Tourists are being scammed in Bali after losing their cards in ATMs

‘Beware all!’ Tourists are being scammed in Bali after losing their cards in ATMs and being charged THOUSANDS of dollars.

Travelers to Bali have been warned about an ATM card scam which has seen tourists lose thousands of dollars.

Victims of the scam say their accounts were emptied after trying to use their cards at ATMs inside mini-marts.

Professor Allan Manning, founder and executive chairman of insurance company LMI Group, warned on Tuesday that those traveling to Bali should only use ATMs inside banks.

Mr. Manning said on his blog that some machines at mini-marts will swallow credit cards.

He explained that after reporting the error to the shop owner, the owner will suggest putting in a pin number to retrieve the card.

‘You can imagine what happens, as soon as you enter your pin, all the money in the account, or your daily limit at least, is charged and you do not get your card back, or any money,’ Mr. Manning wrote.

He said that those visiting Bali should only ever use ATM machines that are inside banks and not convenience stores.

Mr. Manning said that if someone’s card is swallowed, they should not put in the pin number and cancel the card immediately.

‘If you have entered your pin number, the bank WILL NOT refund the money and you will be out of pocket,’ Mr. Manning said.

Many have fallen victim to Bali’s illegal ATM machines with some warning others online.

‘Do not use any bank atm outlets in Bali as all of them are compromised, it seems to be a mother of all scams!’ one person said on Twitter.

‘Watch out for atm in Canggu, we got the card back but no money. Even though the money was missing on our account,’ another wrote.

Tourists have also been warned to watch out for ‘skimming’ after multiple cases were reported in Bali.

Skimming involves placing a card reader inside what looks like a normal card machine. The reader then saves the card number and pin.

Five men from Bulgaria were arrested in February this year for skimming cards and were found with 78million Indonesian rupiah, an equivalent to more than $7000 Australian.

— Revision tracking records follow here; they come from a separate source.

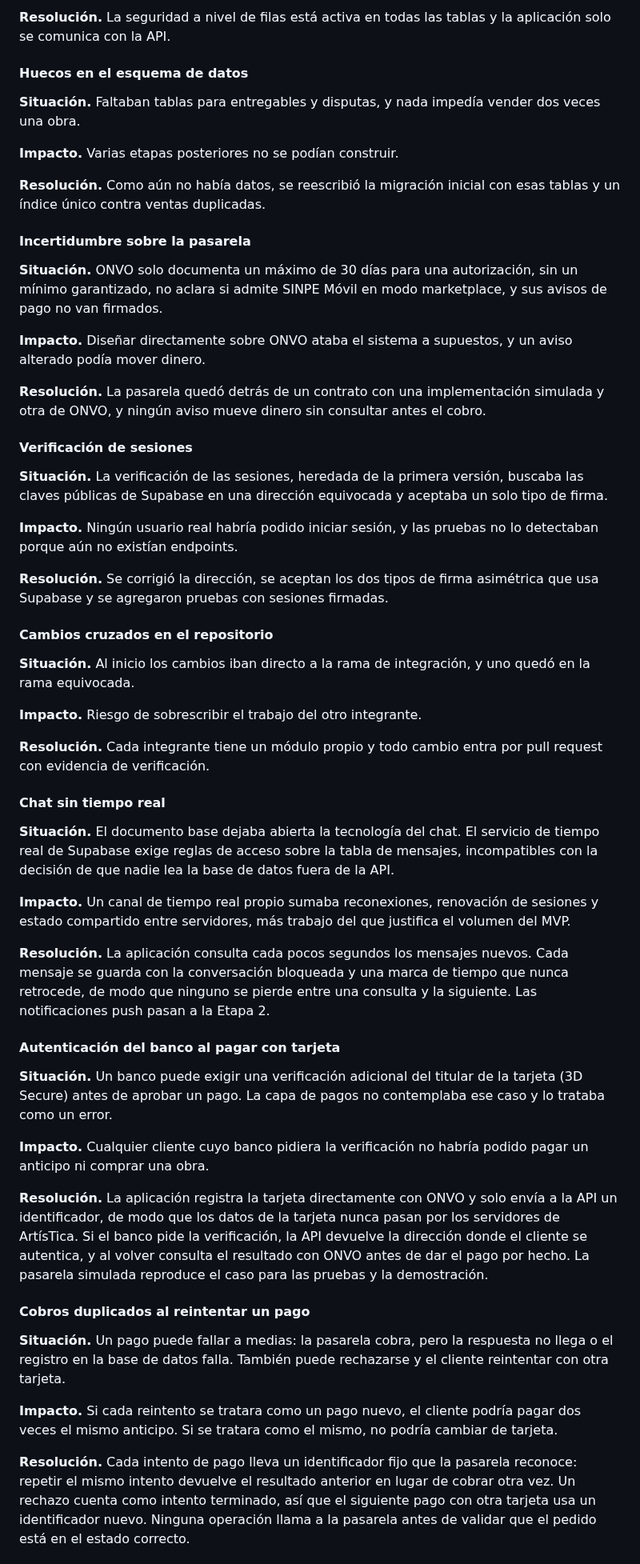
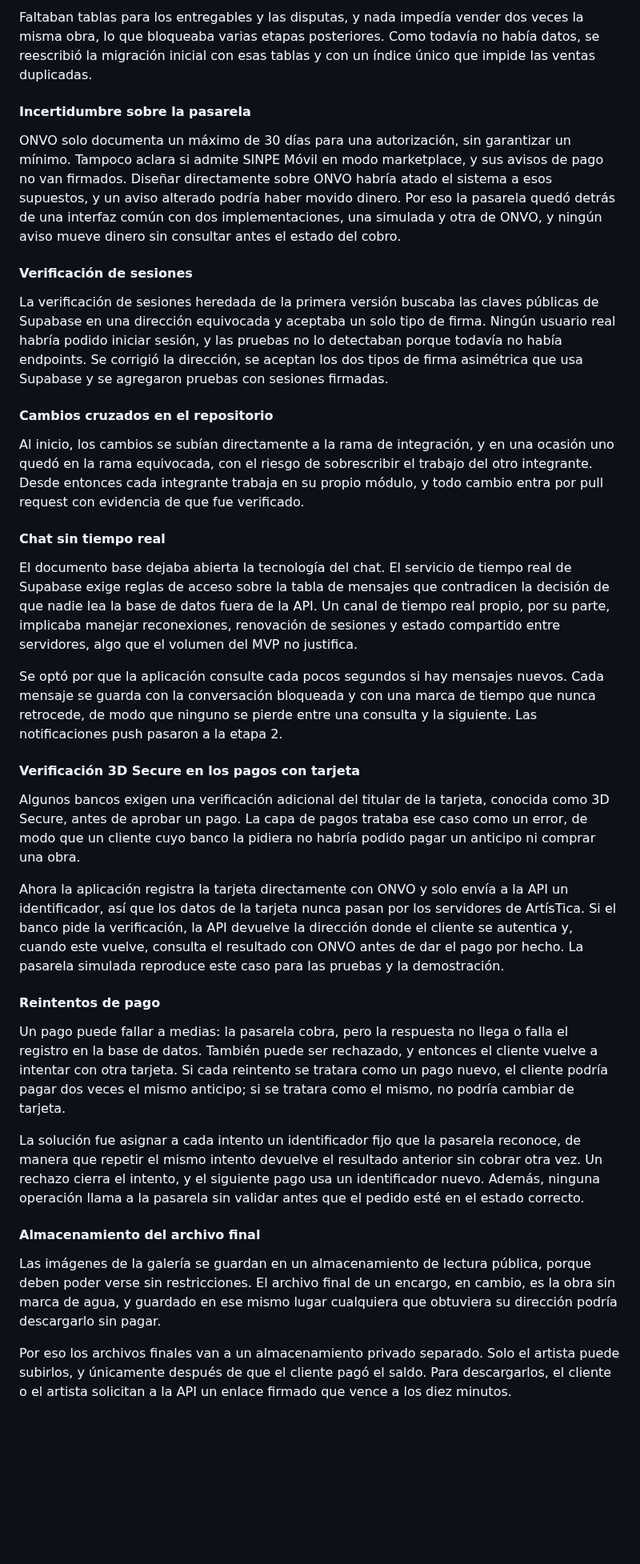
Before and after one commit to Esteban-JGS/ArtisTica, a Markdown page: docs/ArtisTica_Documentacion_Oficial.md, the part around one of its changes. Shown at 80% size. Rendered like a GitHub page; blank space fills up the shorter version.

```diff
--- a/docs/ArtisTica_Documentacion_Oficial.md
+++ b/docs/ArtisTica_Documentacion_Oficial.md
@@ -294,59 +242,39 @@ Con un pedido promedio de US$150, una tarifa promedio de 7% y 300 suscriptores d
 
-**Resolución.** La seguridad a nivel de filas está activa en todas las tablas y la aplicación solo se comunica con la API.
-
-#### Huecos en el esquema de datos
-
-**Situación.** Faltaban tablas para entregables y disputas, y nada impedía vender dos veces una obra.
-
-**Impacto.** Varias etapas posteriores no se podían construir.
-
-**Resolución.** Como aún no había datos, se reescribió la migración inicial con esas tablas y un índice único contra ventas duplicadas.
+Faltaban tablas para los entregables y las disputas, y nada impedía vender dos veces la misma obra, lo que bloqueaba varias etapas posteriores. Como todavía no había datos, se reescribió la migración inicial con esas tablas y con un índice único que impide las ventas duplicadas.
 
 #### Incertidumbre sobre la pasarela
 
-**Situación.** ONVO solo documenta un máximo de 30 días para una autorización, sin un mínimo garantizado, no aclara si admite SINPE Móvil en modo marketplace, y sus avisos de pago no van firmados.
-
-**Impacto.** Diseñar directamente sobre ONVO ataba el sistema a supuestos, y un aviso alterado podía mover dinero.
-
-**Resolución.** La pasarela quedó detrás de un contrato con una implementación simulada y otra de ONVO, y ningún aviso mueve dinero sin consultar antes el cobro.
+ONVO solo documenta un máximo de 30 días para una autorización, sin garantizar un mínimo. Tampoco aclara si admite SINPE Móvil en modo marketplace, y sus avisos de pago no van firmados. Diseñar directamente sobre ONVO habría atado el sistema a esos supuestos, y un aviso alterado podría haber movido dinero. Por eso la pasarela quedó detrás de una interfaz común con dos implementaciones, una simulada y otra de ONVO, y ningún aviso mueve dinero sin consultar antes el estado del cobro.
 
 #### Verificación de sesiones
 
-**Situación.** La verificación de las sesiones, heredada de la primera versión, buscaba las claves públicas de Supabase en una dirección equivocada y aceptaba un solo tipo de firma.
-
-**Impacto.** Ningún usuario real habría podido iniciar sesión, y las pruebas no lo detectaban porque aún no existían endpoints.
-
-**Resolución.** Se corrigió la dirección, se aceptan los dos tipos de firma asimétrica que usa Supabase y se agregaron pruebas con sesiones firmadas.
+La verificación de sesiones heredada de la primera versión buscaba las claves públicas de Supabase en una dirección equivocada y aceptaba un solo tipo de firma. Ningún usuario real habría podido iniciar sesión, y las pruebas no lo detectaban porque todavía no había endpoints. Se corrigió la dirección, se aceptan los dos tipos de firma asimétrica que usa Supabase y se agregaron pruebas con sesiones firmadas.
 
 #### Cambios cruzados en el repositorio
 
-**Situación.** Al inicio los cambios iban directo a la rama de integración, y uno quedó en la rama equivocada.
-
-**Impacto.** Riesgo de sobrescribir el trabajo del otro integrante.
-
-**Resolución.** Cada integrante tiene un módulo propio y todo cambio entra por pull request con evidencia de verificación.
+Al inicio, los cambios se subían directamente a la rama de integración, y en una ocasión uno quedó en la rama equivocada, con el riesgo de sobrescribir el trabajo del otro integrante. Desde entonces cada integrante trabaja en su propio módulo, y todo cambio entra por pull request con evidencia de que fue verificado.
 
 #### Chat sin tiempo real
 
-**Situación.** El documento base dejaba abierta la tecnología del chat. El servicio de tiempo real de Supabase exige reglas de acceso sobre la tabla de mensajes, incompatibles con la decisión de que nadie lea la base de datos fuera de la API.
+El documento base dejaba abierta la tecnología del chat. El servicio de tiempo real de Supabase exige reglas de acceso sobre la tabla de mensajes que contradicen la decisión de que nadie lea la base de datos fuera de la API. Un canal de tiempo real propio, por su parte, implicaba manejar reconexiones, renovación de sesiones y estado compartido entre servidores, algo que el volumen del MVP no justifica.
 
-**Impacto.** Un canal de tiempo real propio sumaba reconexiones, renovación de sesiones y estado compartido entre servidores, más trabajo del que justifica el volumen del MVP.
+Se optó por que la aplicación consulte cada pocos segundos si hay mensajes nuevos. Cada mensaje se guarda con la conversación bloqueada y con una marca de tiempo que nunca retrocede, de modo que ninguno se pierde entre una consulta y la siguiente. Las notificaciones push pasaron a la etapa 2.
 
-**Resolución.** La aplicación consulta cada pocos segundos los mensajes nuevos. Cada mensaje se guarda con la conversación bloqueada y una marca de tiempo que nunca retrocede, de modo que ninguno se pierde entre una consulta y la siguiente. Las notificaciones push pasan a la Etapa 2.
+#### Verificación 3D Secure en los pagos con tarjeta
 
-#### Autenticación del banco al pagar con tarjeta
+Algunos bancos exigen una verificación adicional del titular de la tarjeta, conocida como 3D Secure, antes de aprobar un pago. La capa de pagos trataba ese caso como un error, de modo que un cliente cuyo banco la pidiera no habría podido pagar un anticipo ni comprar una obra.
 
-**Situación.** Un banco puede exigir una verificación adicional del titular de la tarjeta (3D Secure) antes de aprobar un pago. La capa de pagos no contemplaba ese caso y lo trataba como un error.
+Ahora la aplicación registra la tarjeta directamente con ONVO y solo envía a la API un identificador, así que los datos de la tarjeta nunca pasan por los servidores de ArtísTica. Si el banco pide la verificación, la API devuelve la dirección donde el cliente se autentica y, cuando este vuelve, consulta el resultado con ONVO antes de dar el pago por hecho. La pasarela simulada reproduce este caso para las pruebas y la demostración.
 
-**Impacto.** Cualquier cliente cuyo banco pidiera la verificación no habría podido pagar un anticipo ni comprar una obra.
+#### Reintentos de pago
 
-**Resolución.** La aplicación registra la tarjeta directamente con ONVO y solo envía a la API un identificador, de modo que los datos de la tarjeta nunca pasan por los servidores de ArtísTica. Si el banco pide la verificación, la API devuelve la dirección donde el cliente se autentica, y al volver consulta el resultado con ONVO antes de dar el pago por hecho. La pasarela simulada reproduce el caso para las pruebas y la demostración.
+Un pago puede fallar a medias: la pasarela cobra, pero la respuesta no llega o falla el registro en la base de datos. También puede ser rechazado, y entonces el cliente vuelve a intentar con otra tarjeta. Si cada reintento se tratara como un pago nuevo, el cliente podría pagar dos veces el mismo anticipo; si se tratara como el mismo, no podría cambiar de tarjeta.
 
-#### Cobros duplicados al reintentar un pago
+La solución fue asignar a cada intento un identificador fijo que la pasarela reconoce, de manera que repetir el mismo intento devuelve el resultado anterior sin cobrar otra vez. Un rechazo cierra el intento, y el siguiente pago usa un identificador nuevo. Además, ninguna operación llama a la pasarela sin validar antes que el pedido esté en el estado correcto.
 
-**Situación.** Un pago puede fallar a medias: la pasarela cobra, pero la respuesta no llega o el registro en la base de datos falla. También puede rechazarse y el cliente reintentar con otra tarjeta.
+#### Almacenamiento del archivo final
 
-**Impacto.** Si cada reintento se tratara como un pago nuevo, el cliente podría pagar dos veces el mismo anticipo. Si se tratara como el mismo, no podría cambiar de tarjeta.
+Las imágenes de la galería se guardan en un almacenamiento de lectura pública, porque deben poder verse sin restricciones. El archivo final de un encargo, en cambio, es la obra sin marca de agua, y guardado en ese mismo lugar cualquiera que obtuviera su dirección podría descargarlo sin pagar.
 
-**Resolución.** Cada intento de pago lleva un identificador fijo que la pasarela reconoce: repetir el mismo intento devuelve el resultado anterior en lugar de cobrar otra vez. Un rechazo cuenta como intento terminado, así que el siguiente pago con otra tarjeta usa un identificador nuevo. Ninguna operación llama a la pasarela antes de validar que el pedido está en el estado correcto.
+Por eso los archivos finales van a un almacenamiento privado separado. Solo el artista puede subirlos, y únicamente después de que el cliente pagó el saldo. Para descargarlos, el cliente o el artista solicitan a la API un enlace firmado que vence a los diez minutos.
 
```
Also changed, not shown: other parts of docs/ArtisTica_Documentacion_Oficial.md (+129 -200 lines).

Police launched a surveillance program that lasted for five days before CCTV footage captured the skimmers in the act.